First-time parents Kelsey and Ronny Pope were ecstatic at the thought of welcoming the newest member of their family into the world. But when Kelsey began experiencing life-threatening hemorrhaging during childbirth, they learned first-hand how important blood donation is.
Leading up to the birth of her son, Kelsey had a normal pregnancy. A week past her due date, she arrived at the hospital ready to be induced. “The pain was manageable, although my heart was racing,” Kelsey recalls. “I thought my water broke, but when I looked down – it was blood.”
Kelsey began seizing. Her blood pressure dropped and with each new contraction the baby’s heart rate dropped, too. When Chisum Marshall finally arrived he was unresponsive, and the right side of his body was twitching. Doctors rushed him off to NICU to begin administering antibiotics that would fight any possible infection.
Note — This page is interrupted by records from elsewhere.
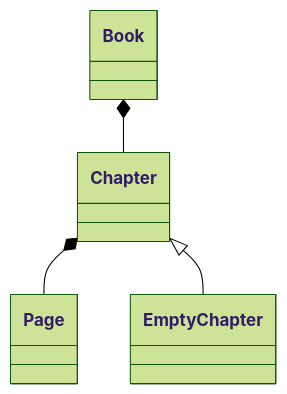
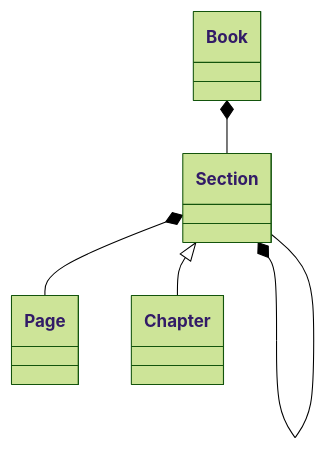
The fifth of 5 diagrams in articles/asuka-cs-1-2-instance-not-mono.md (kmycode/zenn-articles), drawn with Mermaid (forest theme) before and after one commit. The commit also changed other lines of this file and 2 other files, not shown here.

Commit message:
インスタンスは「もの」ではない、の注釈を修正

````diff
--- a/articles/asuka-cs-1-2-instance-not-mono.md
+++ b/articles/asuka-cs-1-2-instance-not-mono.md
@@ -303,6 +304,7 @@
 ```mermaid
 classDiagram
-  Book *-- Chapter
-  Chapter *-- Page
-  Chapter <|-- EmptyChapter
+  Book *-- Section
+  Section *-- Page
+  Section *-- Section
+  Section <|-- Chapter
 ```
````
At the same time, Kelsey was receiving emergency care of her own. Still losing a large quantity of blood, her heart and lungs began to shut down. She was rushed to the operating room where her doctor noticed her blood wasn’t clotting. That was the clue Kelsey’s healthcare team needed to make a diagnosis—one that likely saved her life. She had an amniotic fluid embolism, a rare but serious condition that develops suddenly and rapidly when amniotic fluid gets into the mother’s bloodstream.
After six red blood cell transfusions to help replace what Kelsey had lost, plus several units of plasma and platelets to help stop the bleeding, Kelsey began to stabilize. Over her 38-hour stay in ICU, she received two additional units of red blood cells, as well as platelets and plasma. Chisum was in NICU for five days and emerged a healthy baby boy.
Kelsey, Ronny, and their son, Chisum, are together as a family today because donors gave generously to ensure that blood was available when she needed it. “My life was saved by phenomenal doctors, the fast availability of blood, and my faith,” Kelsey says with gratitude. “I am so thankful to be here.”
Kelsey has always been a loyal blood donor and that act is now of renewed importance to her. As soon as she again became eligible to donate—one year after her own life-threatening emergency—she was back doing her part to make a difference. “Being a blood donor in the past, it had never occurred to me how my donation really helped save lives,” Kelsey said. “But now, more than ever, I want to thank every person that donates blood because they are making a difference. I had no clue that I would ever need to receive a blood transfusion, but it saved my life and I know it saves the lives of others, too.”
Find out more about how you can help save the lives of infants, children, and adults through blood donation. Learn more at Why Donate.